Imagine going out to dinner and finding the restaurant has no toilet facilities. Or the only way to get in the door is if your friends manhandle you unceremoniously and end up dropping you on the floor where you then have to find what little dignity you have left and face the other diners whose forks have stopped halfway to their mouths as they stare at you vainly trying to get to your feet?
Or what if you went away for the weekend and found that the only type of accommodation available meant you had to leave your clothes, car, and essential items out in the street?
You'd probably write to the mayor/local member/council and tell them exactly what you thought of their tourism industry and its inability to cater to even your most basic needs.
But that's exactly what a friend mine experienced when he came to visit a quaint seaside village on the South Coast last weekend.
My friend is not a celebrity, not someone who complains too much and is used to facing adversity, but the weekend proved even too much for this usually placid gent.
As a 40-plus-year-old man in a wheelchair, he's had to deal with a lot of prejudice, and has overcome a lot of challenges, but in the 21st century he thought he'd be able to enjoy a coastal retreat like his able-bodied mates.
Access to train stations and other public facilities was a hot topic this week in the region's news and this lack of recognition of the needs of people with a disability is not a new complaint.
Public transport is perhaps one of the major obstacles for people with a disability especially if you use the rail service. Even able-bodied passengers can find the flights of stairs a challenge especially if you're pushing a stroller, carrying luggage or just plain tired.
Imagine trying to save the environment by catching the train if you're in a wheelchair and happen to live in Unanderra?
Instead of seeing green, you'd be seeing a very bright shade of red.
We have pet-friendly, gay-friendly and family-friendly accommodation popping up all over, but rooms that can accommodate wheelchairs, walking frames or even walking sticks are hard to come by.
I met a woman about five years ago who had resorted to buying an old weatherboard house in the town that she outfitted with disabled access ramps, kitchen and bathroom so she had somewhere to take a vacation with her young family.

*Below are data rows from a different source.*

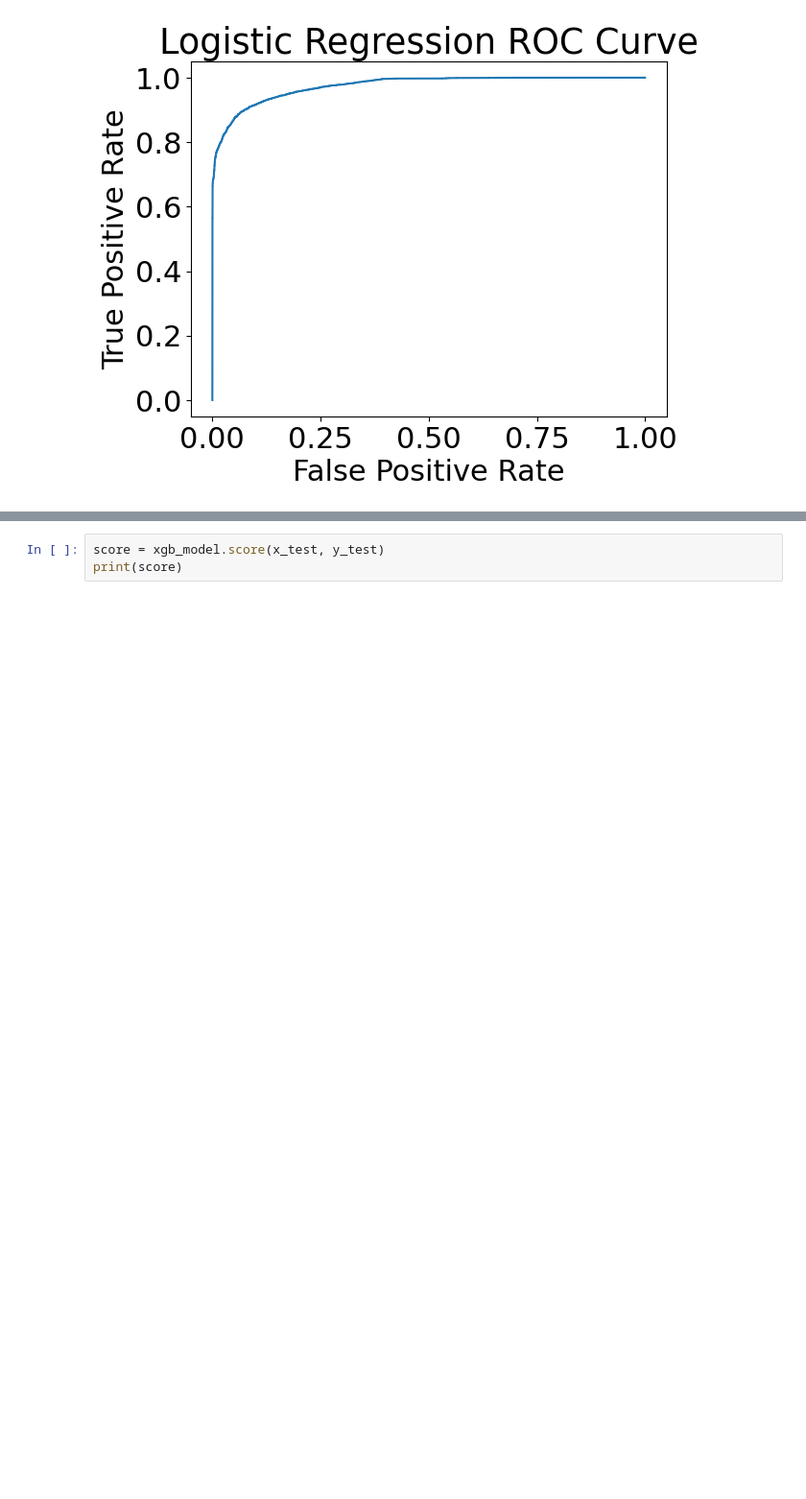
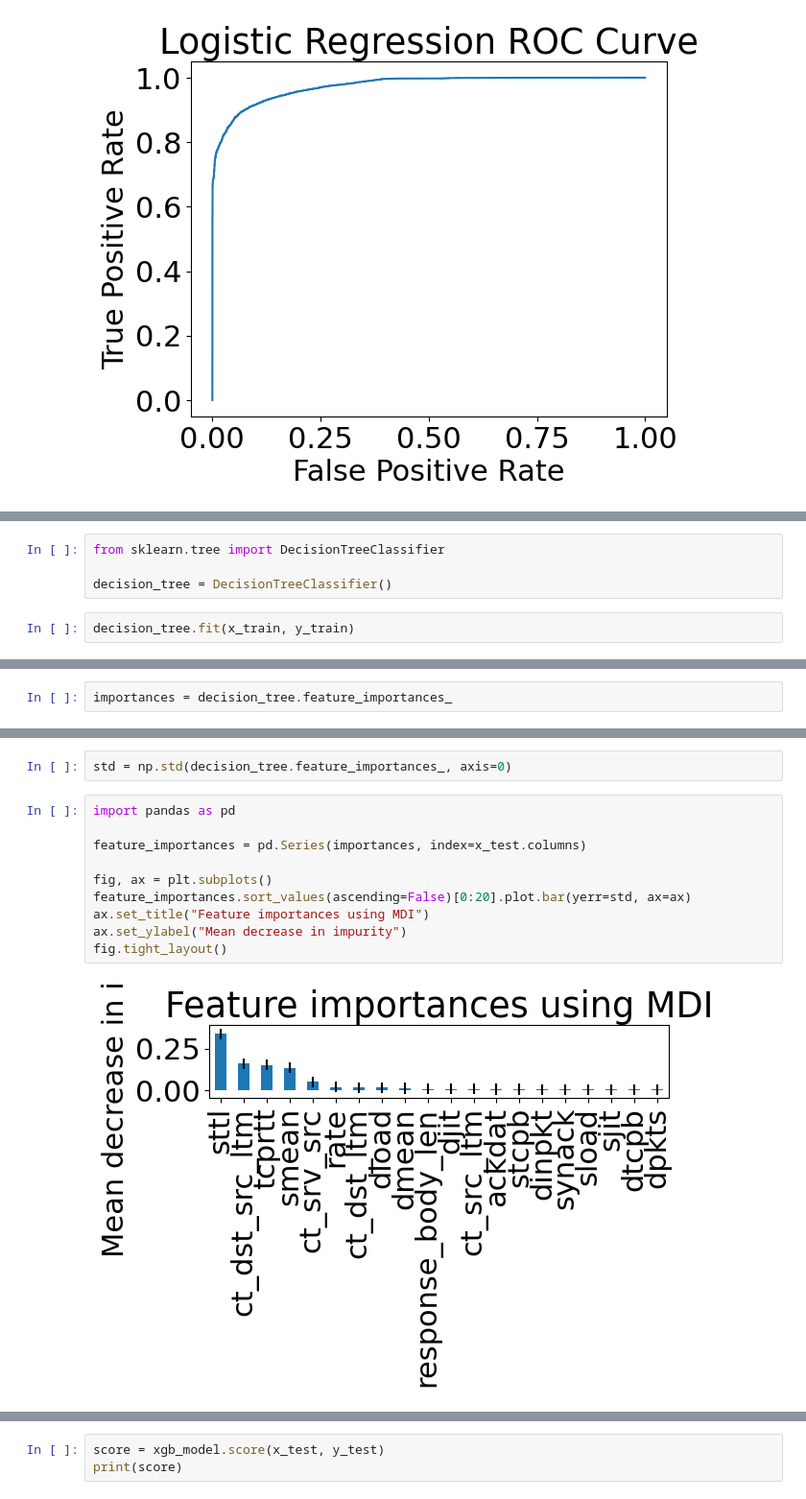
Before and after one commit to cwperks/EAI6980, a Jupyter notebook: Final Project.ipynb, the cells around one changed output, grey strips where cells are left out. Shown at 96% size. Cells and saved outputs as stored; diff of their text form; blank space fills up the shorter version.

```diff
--- a/Final Project.ipynb
+++ b/Final Project.ipynb
@@ -474,0 +481,6 @@ XGBClassifier(base_score=None, booster=None, callbacks=None,
+# %%
+from sklearn.tree import DecisionTreeClassifier
+
+decision_tree = DecisionTreeClassifier()
+# %%
+decision_tree.fit(x_train, y_train)
@@ -474,0 +514,2 @@ XGBClassifier(base_score=None, booster=None, callbacks=None,
+# %%
+importances = decision_tree.feature_importances_
@@ -474,0 +532,14 @@ XGBClassifier(base_score=None, booster=None, callbacks=None,
+# %%
+std = np.std(decision_tree.feature_importances_, axis=0)
+# %%
+import pandas as pd
+
+feature_importances = pd.Series(importances, index=x_test.columns)
+
+fig, ax = plt.subplots()
+feature_importances.sort_values(ascending=False)[0:20].plot.bar(yerr=std, ax=ax)
+ax.set_title("Feature importances using MDI")
+ax.set_ylabel("Mean decrease in impurity")
+fig.tight_layout()
+# %% [output]
+[figure, added]
```
Also changed, not shown: parts of 103 cells of this notebook, 4 other files.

She told me about the lack of facilities not just on the South Coast but up and down the entire eastern seaboard. Trying to find suitable accommodation was just too difficult, so by buying her own she figured she would be able to offer the cottage to others in similar situations when it was vacant.
People with a disability have been campaigning for decades for equal rights and the opportunity to live their lives with the same dignity and respect we take for granted. And although most of us would never openly discriminate against a person with a disability, it seems that even with their high-profile messages over my lifetime, communities still turn a blind eye to their needs and rights.

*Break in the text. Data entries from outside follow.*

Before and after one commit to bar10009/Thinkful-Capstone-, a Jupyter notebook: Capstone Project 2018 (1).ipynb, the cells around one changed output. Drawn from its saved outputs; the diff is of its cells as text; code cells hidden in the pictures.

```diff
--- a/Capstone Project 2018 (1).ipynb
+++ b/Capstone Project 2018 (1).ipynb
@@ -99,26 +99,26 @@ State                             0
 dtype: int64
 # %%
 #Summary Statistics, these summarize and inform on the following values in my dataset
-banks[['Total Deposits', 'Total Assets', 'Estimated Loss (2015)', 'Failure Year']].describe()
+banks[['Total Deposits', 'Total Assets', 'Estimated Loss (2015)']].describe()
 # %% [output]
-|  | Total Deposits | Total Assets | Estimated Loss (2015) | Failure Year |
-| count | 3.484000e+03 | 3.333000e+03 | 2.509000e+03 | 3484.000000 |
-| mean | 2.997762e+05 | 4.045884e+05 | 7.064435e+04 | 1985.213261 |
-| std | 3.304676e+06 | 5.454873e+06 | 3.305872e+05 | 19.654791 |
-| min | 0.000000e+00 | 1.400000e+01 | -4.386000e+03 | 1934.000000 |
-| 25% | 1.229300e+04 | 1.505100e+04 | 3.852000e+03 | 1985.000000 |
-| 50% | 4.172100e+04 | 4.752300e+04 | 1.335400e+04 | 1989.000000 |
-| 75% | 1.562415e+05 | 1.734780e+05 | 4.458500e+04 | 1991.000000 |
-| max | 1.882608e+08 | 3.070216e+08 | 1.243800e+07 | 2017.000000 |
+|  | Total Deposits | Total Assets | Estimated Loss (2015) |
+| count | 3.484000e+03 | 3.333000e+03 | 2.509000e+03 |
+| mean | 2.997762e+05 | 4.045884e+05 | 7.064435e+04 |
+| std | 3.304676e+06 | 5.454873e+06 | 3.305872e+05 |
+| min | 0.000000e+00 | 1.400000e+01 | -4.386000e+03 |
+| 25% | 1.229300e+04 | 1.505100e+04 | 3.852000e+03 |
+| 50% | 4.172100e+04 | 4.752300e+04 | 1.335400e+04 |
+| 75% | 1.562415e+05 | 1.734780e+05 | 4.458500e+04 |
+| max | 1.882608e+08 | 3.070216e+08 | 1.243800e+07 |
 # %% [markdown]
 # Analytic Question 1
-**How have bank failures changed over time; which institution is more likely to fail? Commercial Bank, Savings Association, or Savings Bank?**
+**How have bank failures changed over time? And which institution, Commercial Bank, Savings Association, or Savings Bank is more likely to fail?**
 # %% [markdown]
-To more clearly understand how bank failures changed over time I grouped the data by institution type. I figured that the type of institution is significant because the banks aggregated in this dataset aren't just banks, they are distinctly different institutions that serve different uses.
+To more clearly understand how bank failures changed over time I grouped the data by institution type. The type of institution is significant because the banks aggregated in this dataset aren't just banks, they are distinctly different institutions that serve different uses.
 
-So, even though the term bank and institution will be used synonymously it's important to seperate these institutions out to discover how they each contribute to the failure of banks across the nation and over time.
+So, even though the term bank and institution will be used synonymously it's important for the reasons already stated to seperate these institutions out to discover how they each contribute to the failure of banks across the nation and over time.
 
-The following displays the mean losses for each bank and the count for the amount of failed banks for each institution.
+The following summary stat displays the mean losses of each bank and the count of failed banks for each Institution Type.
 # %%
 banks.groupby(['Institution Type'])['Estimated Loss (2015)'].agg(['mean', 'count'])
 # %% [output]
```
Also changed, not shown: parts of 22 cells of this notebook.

There are building codes that stipulate there must be disabled access and facilities in certain premises but perhaps these codes don't go far enough.
Surely in 2014, people with a disability have earned the right - not the privilege - to have their own needs met as do pampered pets, fun-loving families and same-sex couples.
They're not asking for the red carpet treatment, just perhaps a ramp or two and some loos that are a little larger than the old-fashioned water closet.